For example: as an insurance-sector company, my firm, ACD may not be changing the world in massive ways, but it does aim to make the lives of vehicle owners a easier during the stressful time after an accident. We develop technology solutions that speed the insurance claims process, so policyholders can get their lives back on track ASAP. As CEO, my job is to ensure that my employees are enthusiastic about, and committed to, this mission.
2. Encouraging professional growth and learning. I believe it’s the CEO’s responsibility to create a culture in which employees are encouraged to grow – professionally and personally. At my company, when people want additional education and skills training, we encourage that. We encourage them to take classes, and we encourage them to better themselves so they increase the collective skills of our workforce. In several of my previous jobs, I was nothing but a number. I was exploited until I burned out, and then discarded.
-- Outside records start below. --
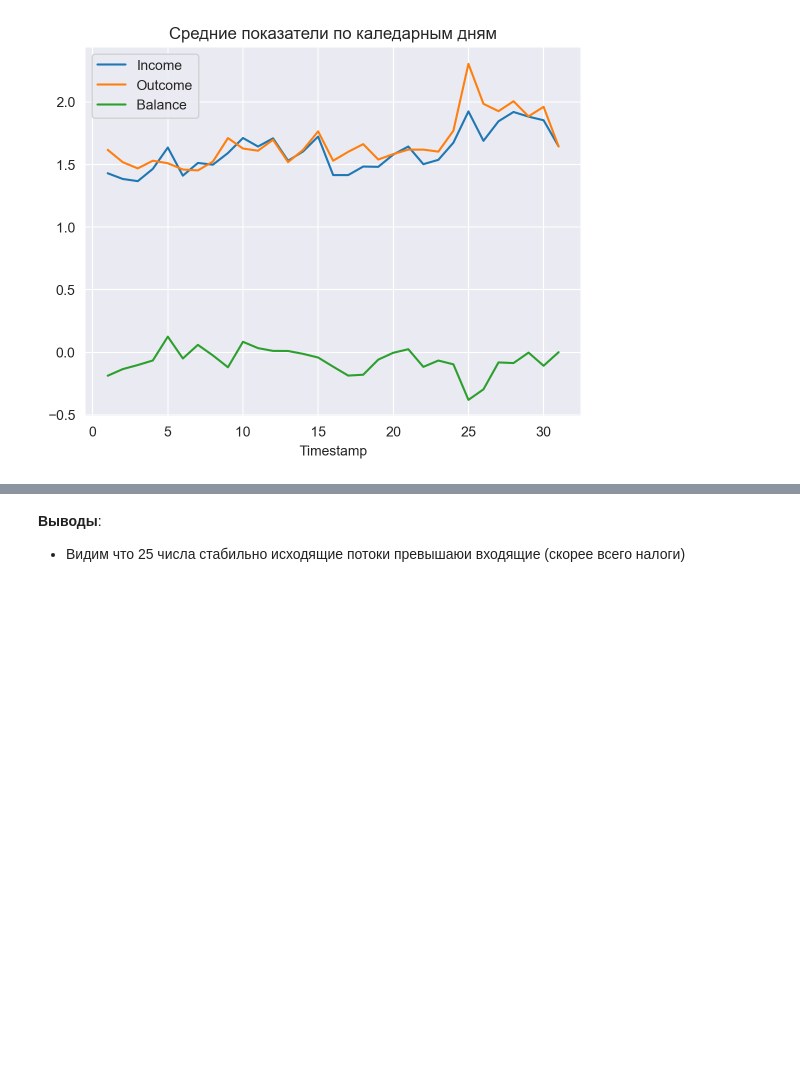
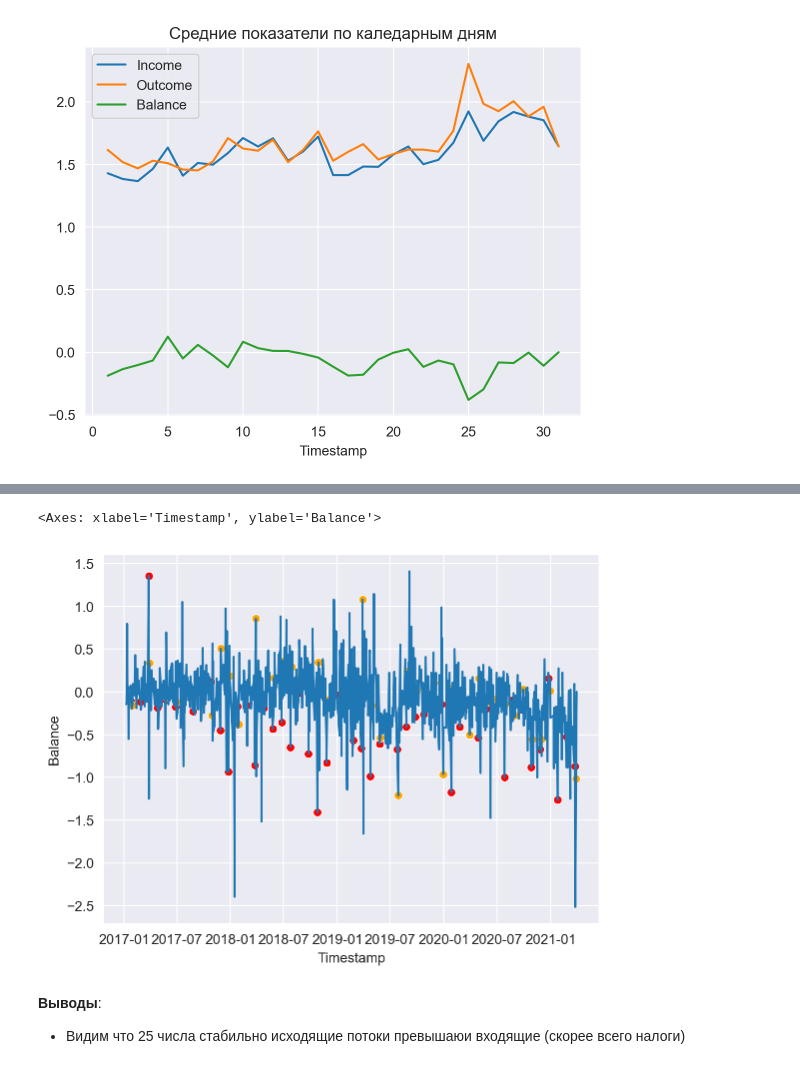
Before and after one commit to igmamedov/balance_predictions, a Jupyter notebook: notebooks/EDA.ipynb, the cells around one changed output, grey strips where cells are left out. Drawn from its saved outputs; the diff is of its cells as text; code cells hidden in the pictures; blank space fills up the shorter version.

```diff
--- a/notebooks/EDA.ipynb
+++ b/notebooks/EDA.ipynb
@@ -255,3 +256,14 @@ clear_data
+# %%
+sns.lineplot(clear_data['Balance'])
+
+tax_data = clear_data[clear_data['tax_day_1'] == 1]
+sns.scatterplot(tax_data['Balance'], c='r')
+
+tax_data = clear_data[clear_data['tax_day_2'] == 1]
+sns.scatterplot(tax_data['Balance'], c='orange')
+# %% [output]
+<Axes: xlabel='Timestamp', ylabel='Balance'>
+[figure, added]
 # %% [markdown]
 __Выводы__:
 
```
Also changed, not shown: parts of 16 cells of this notebook.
I want my employees to view our firm as an exciting, long-term opportunity, not a necessary evil.
3. Communicate what’s at stake. The ultimate job of the CEO is to make sure there is money in the bank. The penultimate job is to communicate to employees how each of them can ensure that there’s money in the bank. At too many companies, there is a “disconnect” between the firm’s financial health and how each employee contributes to that health.
I want people to do a good job and – just as important – to realize that our financial success requires a team effort. One way for people to keep their jobs is to deliver great services to the clients, because then those clients are retained and we grow the company. Everybody in the company has a part to play, and it’s my job to communicate this message. At some companies, jobs are so compartmentalized that employees can easily lose sight of the role they play in maintaining their own job security.
In sum, the job of the CEO has become harder. In addition to the “traditional” responsibilities, the job requires more coaching, more thought leadership and more people skills than it once did. To some executives, the new roles may seem somewhat “squishy,” but they are key to building a healthy, forward-looking corporate culture.